50 Really Cool Online Tools for Science Teachers. A 21st-century education revolves around the Internet for everything from collaboration, tools, lessons, and even earning degrees online. If you are looking for ways to integrate online learning into your science class or science degree programs, then take a look at these cool online tools that are just perfect for both teachers and students.
Science Tools to Use with Students These tools offer opportunities for learning about climate, cells, the human body, nature, and more. ChemiCool. Share this periodic table with your class for an easy to use tool with information on each of the specific elements.GPS Activities and Lesson Plans. If you are interested in using GPS and geocaching with your science class, get the basics on how it’s done and browse through lessons other teachers have used with their classes.Climate Zone. AP Tools Whether you are setting up a new AP curriculum or are just looking for additional material to use with your AP science students, these tools will help. Calculators. Bill Nye The Science Guy & Rocks & Soil FULL EPISODE. Rocks for Kids - 15 Fun Activities and Ideas - Teach Junkie. The Magic School Bus | Games | Blows Its Top. Geology Online Lesson Plans--Illinois State Museum.
Videos - Geology. Geology may be a science that moves very slowly, but a number of videos bring the subject to life for students. Education World compiled some great videos that will get kids excited about the topic. For each one, we include a description and grade level. We also note the video’s capacity for engagement (“cool factor”). The Geology and Formation of the Western Land of U.S. Source: World-earthquakes.com. Despite the odd syntax of its title, this video is produced by the experts at World Earthquakes—a group that tracks earthquake data around the globe. Grade level: Sixth grade or higher Run time: 44:59 Description: This rather dramatic video shows geology in action—specifically, how the western part of the United States came to look the way it does. Cool factor: Not as cool as some, but dramatizations of geologic activities add interest.

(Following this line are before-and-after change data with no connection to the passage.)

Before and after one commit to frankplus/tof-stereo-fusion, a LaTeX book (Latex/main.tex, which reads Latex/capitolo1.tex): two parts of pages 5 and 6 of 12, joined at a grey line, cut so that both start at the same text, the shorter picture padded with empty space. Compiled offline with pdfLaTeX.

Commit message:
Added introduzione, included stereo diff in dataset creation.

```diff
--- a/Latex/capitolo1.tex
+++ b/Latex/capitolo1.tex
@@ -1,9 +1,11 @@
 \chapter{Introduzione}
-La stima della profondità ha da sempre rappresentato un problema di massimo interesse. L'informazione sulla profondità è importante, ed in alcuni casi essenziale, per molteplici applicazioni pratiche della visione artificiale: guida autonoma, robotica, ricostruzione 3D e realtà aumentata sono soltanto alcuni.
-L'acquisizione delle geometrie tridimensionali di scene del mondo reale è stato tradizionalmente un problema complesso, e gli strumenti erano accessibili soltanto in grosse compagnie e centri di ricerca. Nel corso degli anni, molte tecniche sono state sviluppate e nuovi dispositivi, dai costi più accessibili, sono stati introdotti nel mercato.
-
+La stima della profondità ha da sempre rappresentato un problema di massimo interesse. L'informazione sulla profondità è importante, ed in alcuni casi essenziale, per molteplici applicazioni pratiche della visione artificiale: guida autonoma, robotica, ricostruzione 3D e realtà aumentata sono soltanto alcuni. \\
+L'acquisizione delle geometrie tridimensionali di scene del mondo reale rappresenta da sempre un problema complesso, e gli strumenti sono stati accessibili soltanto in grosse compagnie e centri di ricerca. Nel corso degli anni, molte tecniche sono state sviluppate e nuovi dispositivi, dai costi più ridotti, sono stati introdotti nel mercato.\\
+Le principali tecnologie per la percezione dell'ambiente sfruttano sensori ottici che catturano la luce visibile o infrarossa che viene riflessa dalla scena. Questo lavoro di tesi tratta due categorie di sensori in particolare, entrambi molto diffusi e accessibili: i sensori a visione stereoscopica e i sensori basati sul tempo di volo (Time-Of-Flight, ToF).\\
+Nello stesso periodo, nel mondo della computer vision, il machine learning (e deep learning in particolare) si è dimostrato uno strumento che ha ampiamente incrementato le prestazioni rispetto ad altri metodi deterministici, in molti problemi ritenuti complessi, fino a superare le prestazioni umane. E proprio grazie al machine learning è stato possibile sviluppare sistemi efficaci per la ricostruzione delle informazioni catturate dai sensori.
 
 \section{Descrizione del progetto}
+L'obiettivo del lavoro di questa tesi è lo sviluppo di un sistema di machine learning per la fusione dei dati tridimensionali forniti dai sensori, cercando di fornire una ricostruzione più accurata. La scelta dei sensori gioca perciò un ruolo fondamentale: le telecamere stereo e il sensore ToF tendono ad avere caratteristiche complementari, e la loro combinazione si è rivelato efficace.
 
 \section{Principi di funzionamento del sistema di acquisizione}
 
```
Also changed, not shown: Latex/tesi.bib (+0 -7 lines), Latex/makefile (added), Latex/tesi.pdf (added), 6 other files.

National Geographic Colliding Continents Source: National Geographic Grade level: All ages Run time: 50:05 Geology Kitchen: What is a Mineral? Run time: 5:44.